EXERCISE OBJECTIVE: Would you return every line of the listing below that has "Gross" in it?

--------------------

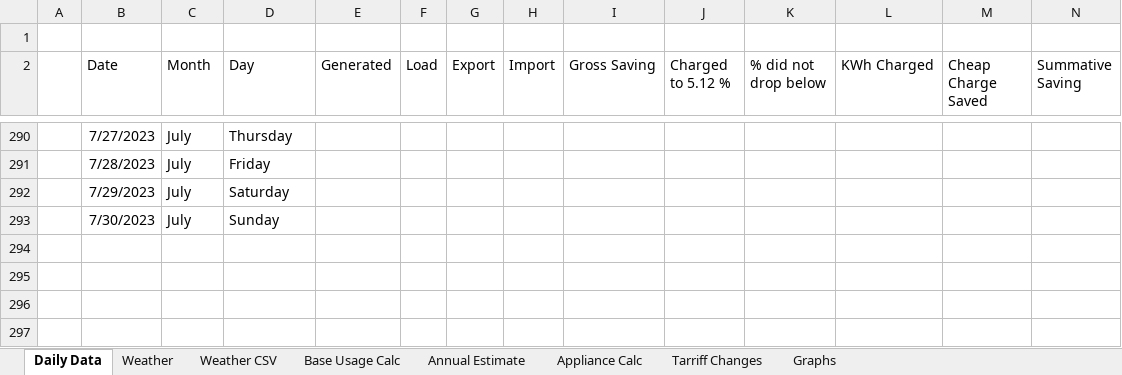
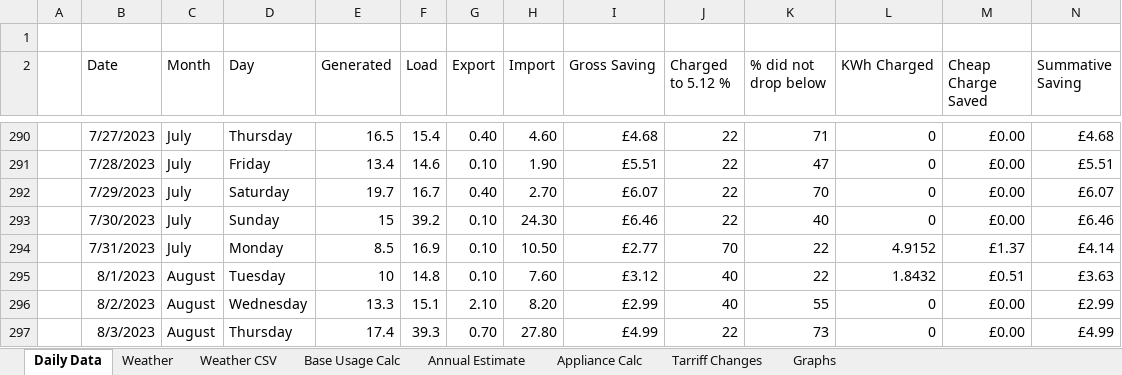
Before and after one commit to TheUkrainian1991/Solar-Charging, an Excel workbook: Generation Consumption Log.xlsx, sheet Daily Data, drawn as a sheet; only a part is shown, gaps mark what is left out; values as stored, in another font and other column widths than the file's, no borders; charts and pictures not drawn; rows hold the shown columns only; the diff covers the shown part only; the diff names each change by its address in the sheet, - before the commit and + after, or states it on an @@ line.

Commit message:
v2
Updated data to 04/08/2023. Also added an error curve.

```diff
--- a/Generation Consumption Log.xlsx (sheet Daily Data)
+++ b/Generation Consumption Log.xlsx (sheet Daily Data)
-E290 (Generated): (empty)
+E290 (Generated): 16.5
-F290 (Load): (empty)
+F290 (Load): 15.4
-G290 (Export): (empty)
+G290 (Export): 0.40
-H290 (Import): (empty)
+H290 (Import): 4.60
-I290 (Gross Saving): (empty)
+I290 (Gross Saving): £4.68
-J290:J293 (Charged to 5.12 %): (empty)
+J290:J293 (Charged to 5.12 %): 22
-K290 (% did not drop below): (empty)
+K290 (% did not drop below): 71
-L290:L293 (KWh Charged): (empty)
+L290:L293 (KWh Charged): 0
-M290:M293 (Cheap Charge Saved): (empty)
+M290:M293 (Cheap Charge Saved): £0.00
-N290 (Summative Saving): (empty)
+N290 (Summative Saving): £4.68
-E291 (Generated): (empty)
+E291 (Generated): 13.4
-F291 (Load): (empty)
+F291 (Load): 14.6
-G291 (Export): (empty)
+G291 (Export): 0.10
-H291 (Import): (empty)
+H291 (Import): 1.90
-I291 (Gross Saving): (empty)
+I291 (Gross Saving): £5.51
-K291 (% did not drop below): (empty)
+K291 (% did not drop below): 47
-N291 (Summative Saving): (empty)
+N291 (Summative Saving): £5.51
-E292 (Generated): (empty)
+E292 (Generated): 19.7
-F292 (Load): (empty)
+F292 (Load): 16.7
-G292 (Export): (empty)
+G292 (Export): 0.40
-H292 (Import): (empty)
+H292 (Import): 2.70
-I292 (Gross Saving): (empty)
+I292 (Gross Saving): £6.07
-K292 (% did not drop below): (empty)
+K292 (% did not drop below): 70
-N292 (Summative Saving): (empty)
+N292 (Summative Saving): £6.07
-E293 (Generated): (empty)
+E293 (Generated): 15
-F293 (Load): (empty)
+F293 (Load): 39.2
-G293 (Export): (empty)
+G293 (Export): 0.10
-H293 (Import): (empty)
+H293 (Import): 24.30
-I293 (Gross Saving): (empty)
+I293 (Gross Saving): £6.46
-K293 (% did not drop below): (empty)
+K293 (% did not drop below): 40
-N293 (Summative Saving): (empty)
+N293 (Summative Saving): £6.46
+row 294:  | 7/31/2023 | July | Monday | 8.5 | 16.9 | 0.10 | 10.50 | £2.77 | 70 | 22 | 4.9152 | £1.37 | £4.14
+row 295:  | 8/1/2023 | August | Tuesday | 10 | 14.8 | 0.10 | 7.60 | £3.12 | 40 | 22 | 1.8432 | £0.51 | £3.63
+row 296:  | 8/2/2023 | August | Wednesday | 13.3 | 15.1 | 2.10 | 8.20 | £2.99 | 40 | 55 | 0 | £0.00 | £2.99
+row 297:  | 8/3/2023 | August | Thursday | 17.4 | 39.3 | 0.70 | 27.80 | £4.99 | 22 | 73 | 0 | £0.00 | £4.99
```
Also changed, not shown: 28 added rows and 45 edited cells elsewhere in this sheet, sheet Weather, sheet Weather CSV, sheet Graphs, formulas that keep their value, 1 other file.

--------------------

OUTPUT OF THE EXERCISE:
-I290 (Gross Saving): (empty)
+I290 (Gross Saving): £4.68
-I291 (Gross Saving): (empty)
+I291 (Gross Saving): £5.51
-I292 (Gross Saving): (empty)
+I292 (Gross Saving): £6.07
-I293 (Gross Saving): (empty)
+I293 (Gross Saving): £6.46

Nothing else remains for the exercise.